What the exercise asks
In every line of the records, look for "color", then report how many lines have it and nothing else.

Listed entries

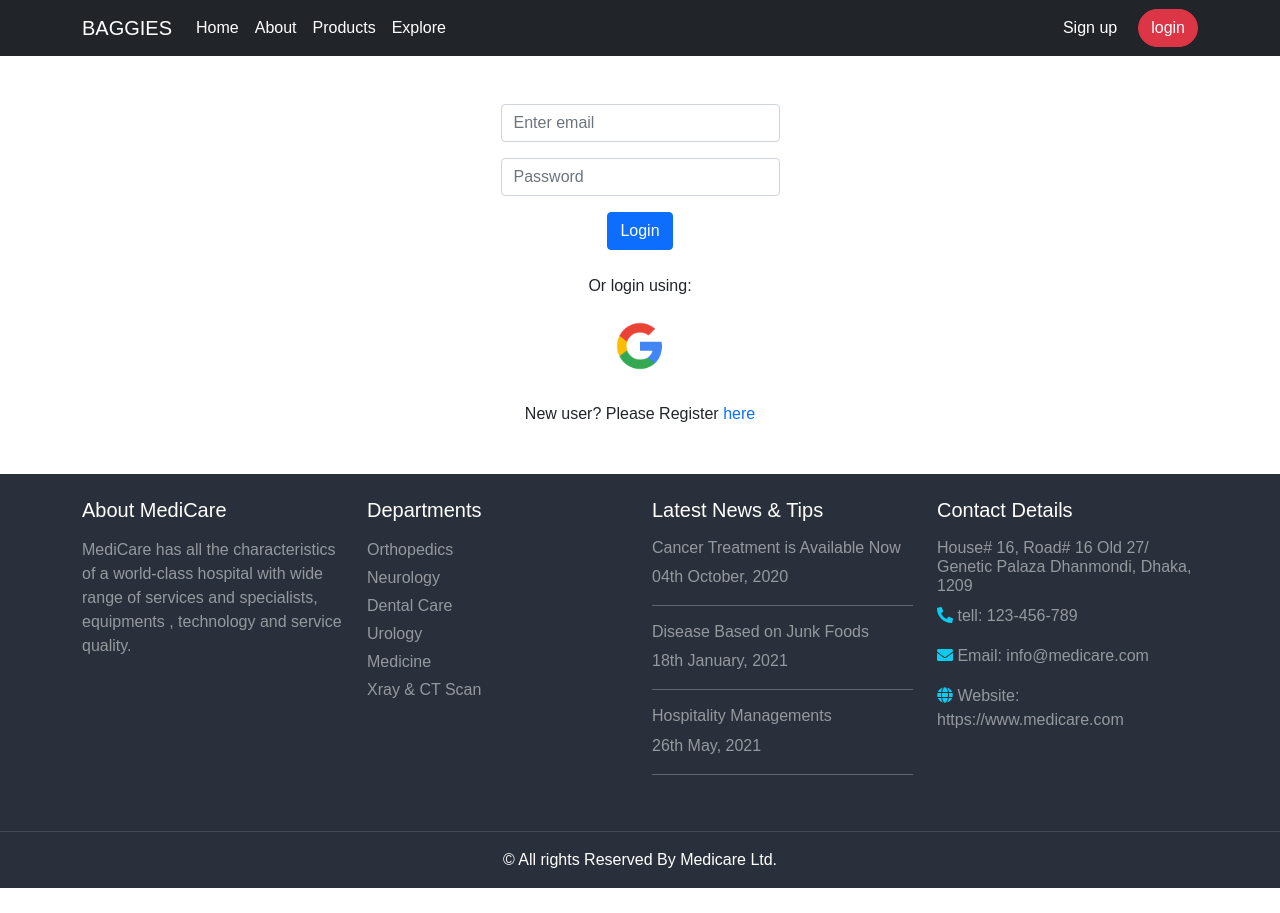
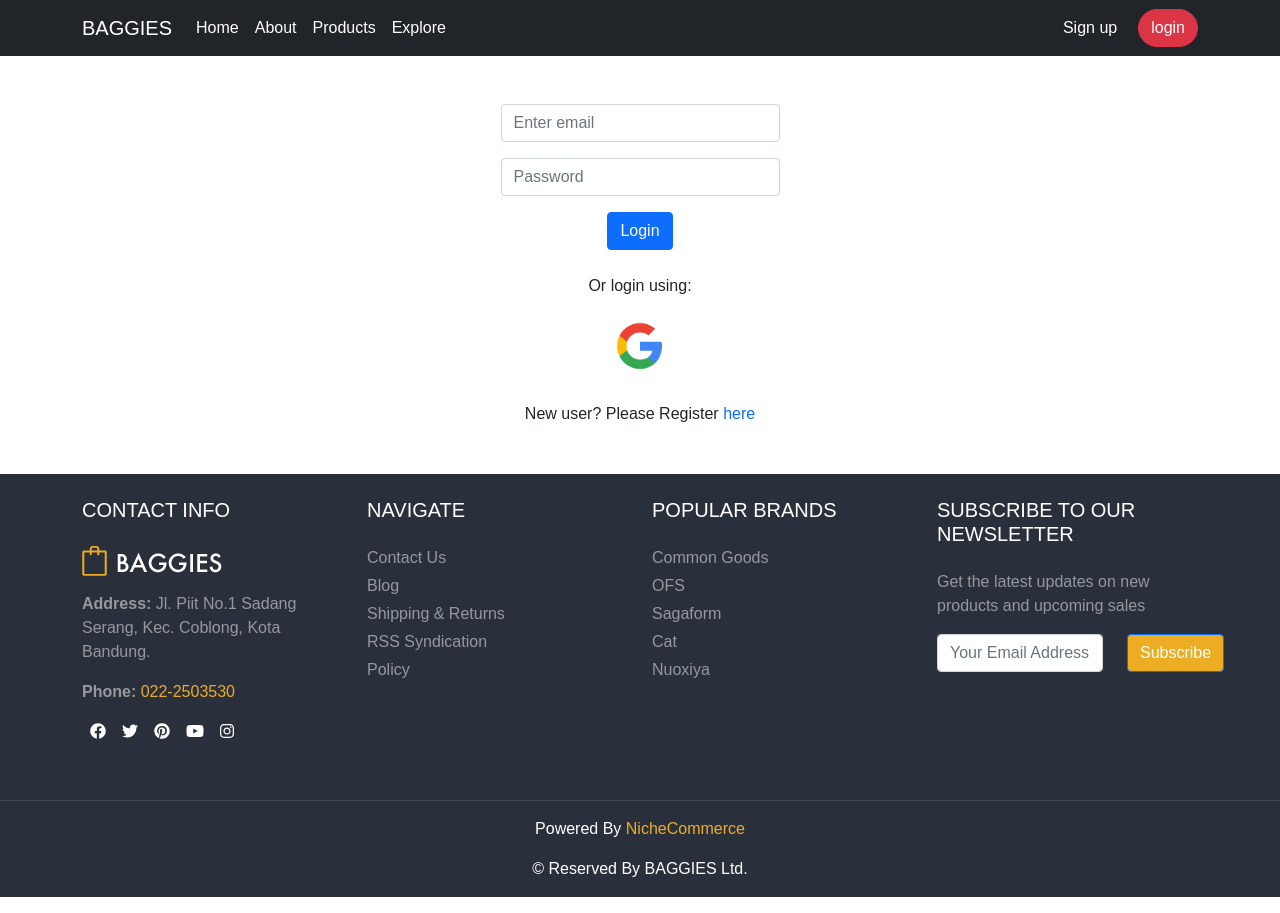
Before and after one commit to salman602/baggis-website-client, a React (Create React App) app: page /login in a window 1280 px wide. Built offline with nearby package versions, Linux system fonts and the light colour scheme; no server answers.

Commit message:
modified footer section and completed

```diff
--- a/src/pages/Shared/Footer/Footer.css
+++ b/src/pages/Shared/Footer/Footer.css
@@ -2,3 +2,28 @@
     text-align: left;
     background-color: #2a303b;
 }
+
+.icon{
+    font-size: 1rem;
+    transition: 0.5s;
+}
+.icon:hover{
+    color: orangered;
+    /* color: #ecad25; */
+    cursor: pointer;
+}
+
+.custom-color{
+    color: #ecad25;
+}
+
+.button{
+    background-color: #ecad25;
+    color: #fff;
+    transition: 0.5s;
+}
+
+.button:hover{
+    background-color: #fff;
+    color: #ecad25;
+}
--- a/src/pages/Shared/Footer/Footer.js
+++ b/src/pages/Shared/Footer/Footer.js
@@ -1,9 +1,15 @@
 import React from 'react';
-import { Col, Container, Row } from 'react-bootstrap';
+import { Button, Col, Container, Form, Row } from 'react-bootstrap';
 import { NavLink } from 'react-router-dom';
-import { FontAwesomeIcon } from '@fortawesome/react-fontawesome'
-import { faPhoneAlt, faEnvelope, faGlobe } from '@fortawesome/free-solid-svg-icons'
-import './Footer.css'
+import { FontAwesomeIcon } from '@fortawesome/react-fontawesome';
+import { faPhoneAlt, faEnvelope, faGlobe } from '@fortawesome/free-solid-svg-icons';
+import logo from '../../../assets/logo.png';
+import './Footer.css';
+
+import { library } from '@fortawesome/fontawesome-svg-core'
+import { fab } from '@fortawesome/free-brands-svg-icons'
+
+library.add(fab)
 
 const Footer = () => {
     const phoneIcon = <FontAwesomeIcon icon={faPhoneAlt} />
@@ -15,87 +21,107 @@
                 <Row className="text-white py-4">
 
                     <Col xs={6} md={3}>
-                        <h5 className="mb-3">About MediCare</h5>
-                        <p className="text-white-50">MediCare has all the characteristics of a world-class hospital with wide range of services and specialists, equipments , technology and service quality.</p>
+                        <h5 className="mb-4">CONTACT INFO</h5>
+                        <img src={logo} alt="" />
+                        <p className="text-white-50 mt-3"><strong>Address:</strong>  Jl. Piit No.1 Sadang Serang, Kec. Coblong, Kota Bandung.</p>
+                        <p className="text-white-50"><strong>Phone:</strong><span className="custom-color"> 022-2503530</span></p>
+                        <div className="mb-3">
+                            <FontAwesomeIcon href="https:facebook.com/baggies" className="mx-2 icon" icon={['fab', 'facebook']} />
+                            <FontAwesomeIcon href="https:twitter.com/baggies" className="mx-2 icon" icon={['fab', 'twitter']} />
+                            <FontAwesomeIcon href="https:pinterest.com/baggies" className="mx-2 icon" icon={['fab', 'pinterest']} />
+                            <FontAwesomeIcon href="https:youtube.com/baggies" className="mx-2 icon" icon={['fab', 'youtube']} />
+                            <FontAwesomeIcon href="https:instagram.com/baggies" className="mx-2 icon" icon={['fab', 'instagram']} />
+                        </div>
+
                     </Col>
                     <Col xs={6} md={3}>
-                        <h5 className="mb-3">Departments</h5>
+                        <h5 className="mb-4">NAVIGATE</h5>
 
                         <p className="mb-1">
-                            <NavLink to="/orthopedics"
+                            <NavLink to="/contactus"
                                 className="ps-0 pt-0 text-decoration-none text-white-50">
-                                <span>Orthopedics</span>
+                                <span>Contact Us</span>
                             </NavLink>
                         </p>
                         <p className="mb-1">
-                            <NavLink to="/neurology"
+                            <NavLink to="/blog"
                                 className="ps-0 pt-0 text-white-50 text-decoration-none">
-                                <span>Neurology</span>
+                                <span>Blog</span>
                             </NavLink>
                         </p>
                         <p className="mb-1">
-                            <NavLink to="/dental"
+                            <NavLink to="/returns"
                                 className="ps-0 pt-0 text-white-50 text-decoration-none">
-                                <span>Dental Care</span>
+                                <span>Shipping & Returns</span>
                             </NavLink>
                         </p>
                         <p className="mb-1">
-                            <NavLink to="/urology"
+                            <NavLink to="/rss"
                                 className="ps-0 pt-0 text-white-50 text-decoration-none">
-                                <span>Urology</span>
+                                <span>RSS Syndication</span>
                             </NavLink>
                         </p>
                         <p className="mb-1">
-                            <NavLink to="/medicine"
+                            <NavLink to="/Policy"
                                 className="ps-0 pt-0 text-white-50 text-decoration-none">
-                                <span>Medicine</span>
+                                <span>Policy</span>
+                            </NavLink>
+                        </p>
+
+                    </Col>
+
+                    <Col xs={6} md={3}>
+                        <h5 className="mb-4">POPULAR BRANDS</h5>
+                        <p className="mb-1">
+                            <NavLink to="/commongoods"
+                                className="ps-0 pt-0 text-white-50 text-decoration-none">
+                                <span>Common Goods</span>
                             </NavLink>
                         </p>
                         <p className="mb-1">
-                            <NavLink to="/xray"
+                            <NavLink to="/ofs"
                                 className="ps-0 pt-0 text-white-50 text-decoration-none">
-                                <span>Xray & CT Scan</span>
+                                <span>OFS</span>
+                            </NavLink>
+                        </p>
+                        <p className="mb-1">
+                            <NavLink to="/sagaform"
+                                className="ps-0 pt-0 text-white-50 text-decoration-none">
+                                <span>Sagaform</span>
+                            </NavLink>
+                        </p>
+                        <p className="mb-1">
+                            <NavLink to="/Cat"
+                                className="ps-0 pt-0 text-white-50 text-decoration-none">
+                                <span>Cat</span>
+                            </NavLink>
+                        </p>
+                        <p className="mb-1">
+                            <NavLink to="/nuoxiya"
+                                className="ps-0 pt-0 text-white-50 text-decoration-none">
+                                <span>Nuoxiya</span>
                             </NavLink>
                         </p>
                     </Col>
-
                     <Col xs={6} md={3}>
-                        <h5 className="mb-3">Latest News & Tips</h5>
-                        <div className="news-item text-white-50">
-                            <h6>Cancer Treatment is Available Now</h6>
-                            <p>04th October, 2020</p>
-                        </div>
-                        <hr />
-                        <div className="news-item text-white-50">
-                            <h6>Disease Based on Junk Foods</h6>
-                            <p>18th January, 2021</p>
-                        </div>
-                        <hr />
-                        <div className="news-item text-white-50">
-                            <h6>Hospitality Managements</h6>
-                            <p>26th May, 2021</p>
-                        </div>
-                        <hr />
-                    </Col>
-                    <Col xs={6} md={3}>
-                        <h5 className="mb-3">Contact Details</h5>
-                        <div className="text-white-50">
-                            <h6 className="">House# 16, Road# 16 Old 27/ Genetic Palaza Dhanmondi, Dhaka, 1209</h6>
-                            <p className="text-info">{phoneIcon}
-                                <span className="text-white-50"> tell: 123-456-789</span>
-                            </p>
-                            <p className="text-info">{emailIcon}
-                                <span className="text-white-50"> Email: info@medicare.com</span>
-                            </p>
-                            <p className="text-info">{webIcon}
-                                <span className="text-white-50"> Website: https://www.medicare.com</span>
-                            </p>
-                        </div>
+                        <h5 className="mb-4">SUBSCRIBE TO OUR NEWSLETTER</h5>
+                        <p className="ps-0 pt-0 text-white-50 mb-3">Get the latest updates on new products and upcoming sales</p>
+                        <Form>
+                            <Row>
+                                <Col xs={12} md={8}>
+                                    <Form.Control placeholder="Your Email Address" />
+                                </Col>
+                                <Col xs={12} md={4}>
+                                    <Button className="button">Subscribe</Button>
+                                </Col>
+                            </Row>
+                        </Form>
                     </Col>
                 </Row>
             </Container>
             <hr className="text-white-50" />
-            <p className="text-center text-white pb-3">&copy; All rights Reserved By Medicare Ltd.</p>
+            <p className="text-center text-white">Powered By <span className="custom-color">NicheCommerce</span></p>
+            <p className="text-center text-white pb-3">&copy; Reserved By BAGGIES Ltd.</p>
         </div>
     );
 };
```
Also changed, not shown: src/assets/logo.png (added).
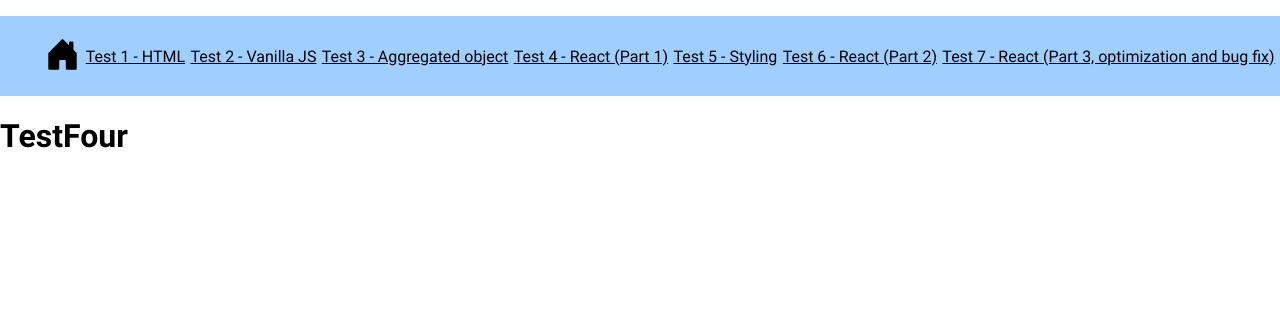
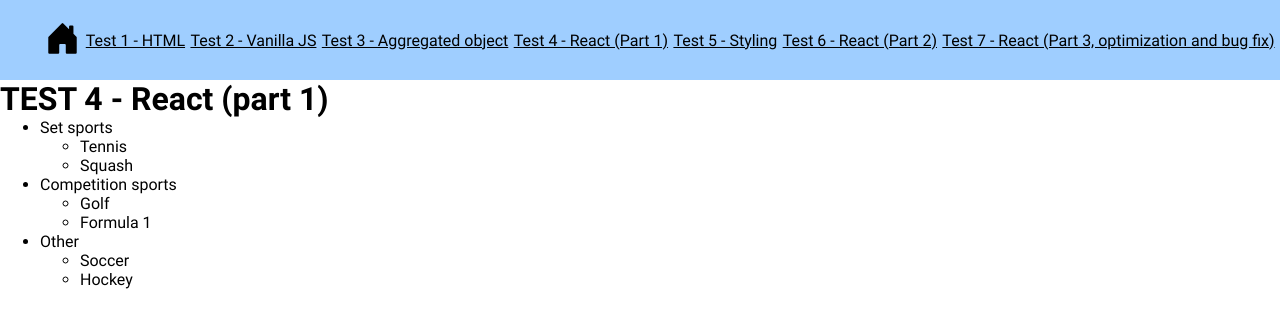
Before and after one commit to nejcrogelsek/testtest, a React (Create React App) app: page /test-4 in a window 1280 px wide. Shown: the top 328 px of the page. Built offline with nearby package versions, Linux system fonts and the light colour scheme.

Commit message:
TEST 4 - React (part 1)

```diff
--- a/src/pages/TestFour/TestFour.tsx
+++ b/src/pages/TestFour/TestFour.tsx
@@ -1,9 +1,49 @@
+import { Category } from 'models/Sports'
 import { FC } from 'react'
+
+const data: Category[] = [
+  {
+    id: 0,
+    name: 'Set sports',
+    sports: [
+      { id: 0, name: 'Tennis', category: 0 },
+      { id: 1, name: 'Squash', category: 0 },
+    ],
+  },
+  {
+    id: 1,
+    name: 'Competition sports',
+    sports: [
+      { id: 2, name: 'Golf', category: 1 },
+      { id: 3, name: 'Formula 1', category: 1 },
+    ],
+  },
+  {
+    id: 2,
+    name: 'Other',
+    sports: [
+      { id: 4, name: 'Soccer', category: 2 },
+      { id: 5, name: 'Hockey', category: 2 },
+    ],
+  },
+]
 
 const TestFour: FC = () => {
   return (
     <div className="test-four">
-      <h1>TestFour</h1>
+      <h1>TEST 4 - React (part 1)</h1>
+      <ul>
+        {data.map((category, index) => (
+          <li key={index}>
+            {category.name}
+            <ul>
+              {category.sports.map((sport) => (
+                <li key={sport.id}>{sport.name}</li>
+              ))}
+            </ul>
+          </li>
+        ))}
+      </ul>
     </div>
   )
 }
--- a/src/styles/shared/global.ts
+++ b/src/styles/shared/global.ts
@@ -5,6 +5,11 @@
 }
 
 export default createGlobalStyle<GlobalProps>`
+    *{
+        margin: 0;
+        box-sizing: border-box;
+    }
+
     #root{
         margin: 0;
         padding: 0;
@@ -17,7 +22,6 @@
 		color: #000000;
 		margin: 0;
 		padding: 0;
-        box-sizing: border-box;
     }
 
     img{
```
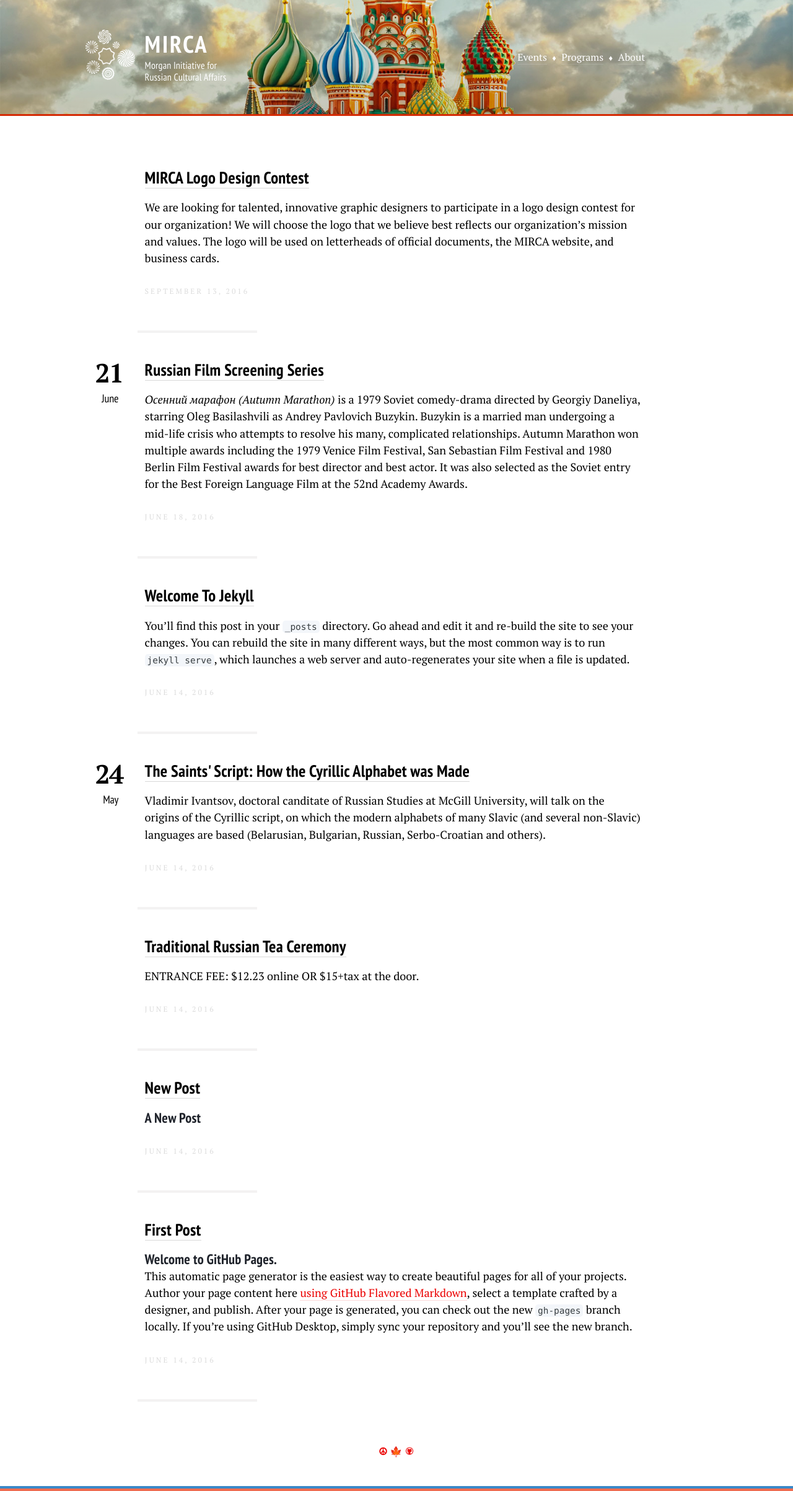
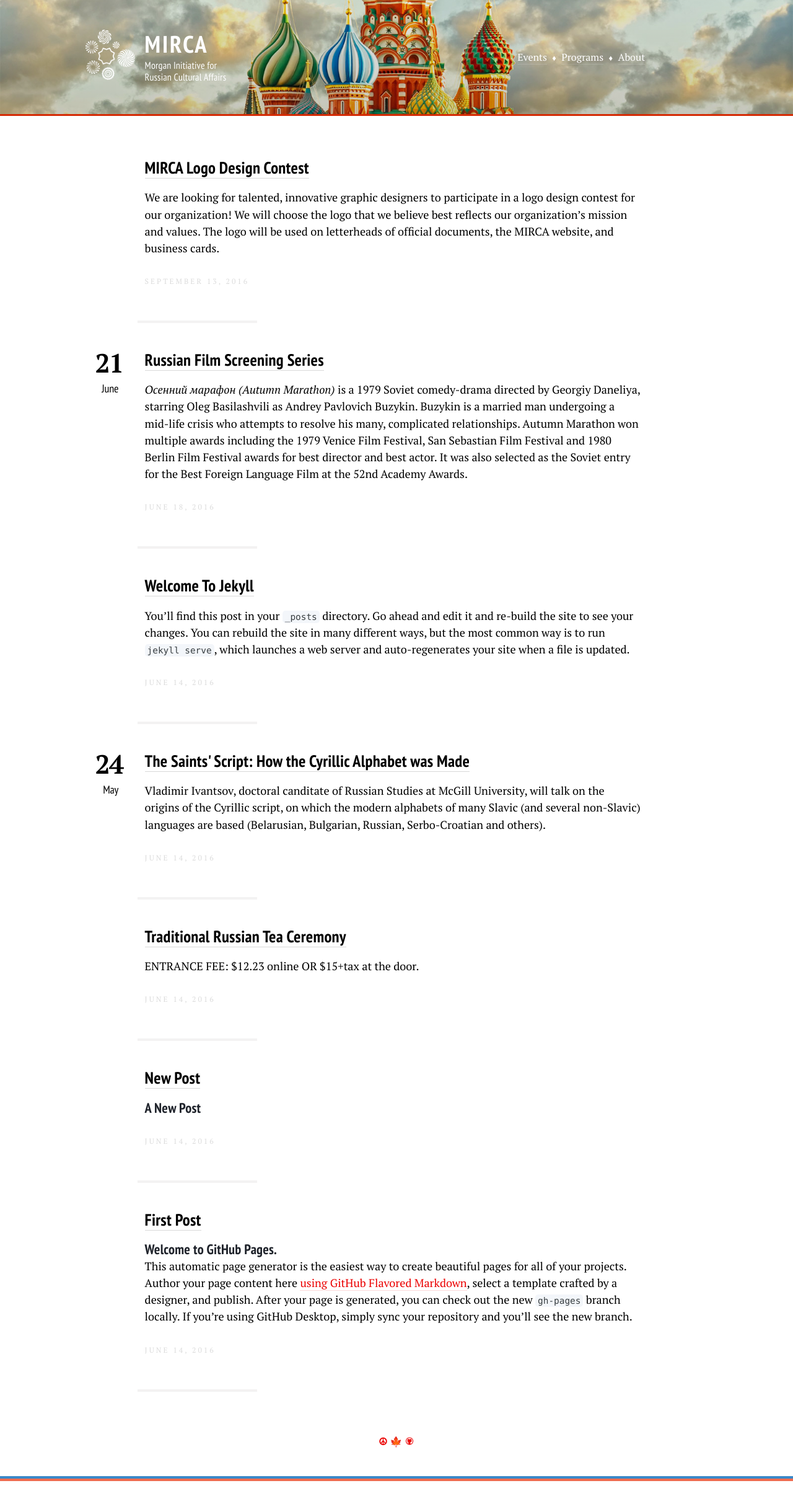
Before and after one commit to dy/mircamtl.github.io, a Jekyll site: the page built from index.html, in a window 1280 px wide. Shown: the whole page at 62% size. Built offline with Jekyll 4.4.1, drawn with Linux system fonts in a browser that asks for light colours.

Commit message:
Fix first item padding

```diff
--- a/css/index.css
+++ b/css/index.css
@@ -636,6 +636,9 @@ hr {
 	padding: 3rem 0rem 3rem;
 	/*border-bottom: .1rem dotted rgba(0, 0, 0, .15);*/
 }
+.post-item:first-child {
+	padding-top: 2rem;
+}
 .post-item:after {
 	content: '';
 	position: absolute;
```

Response to the exercise
12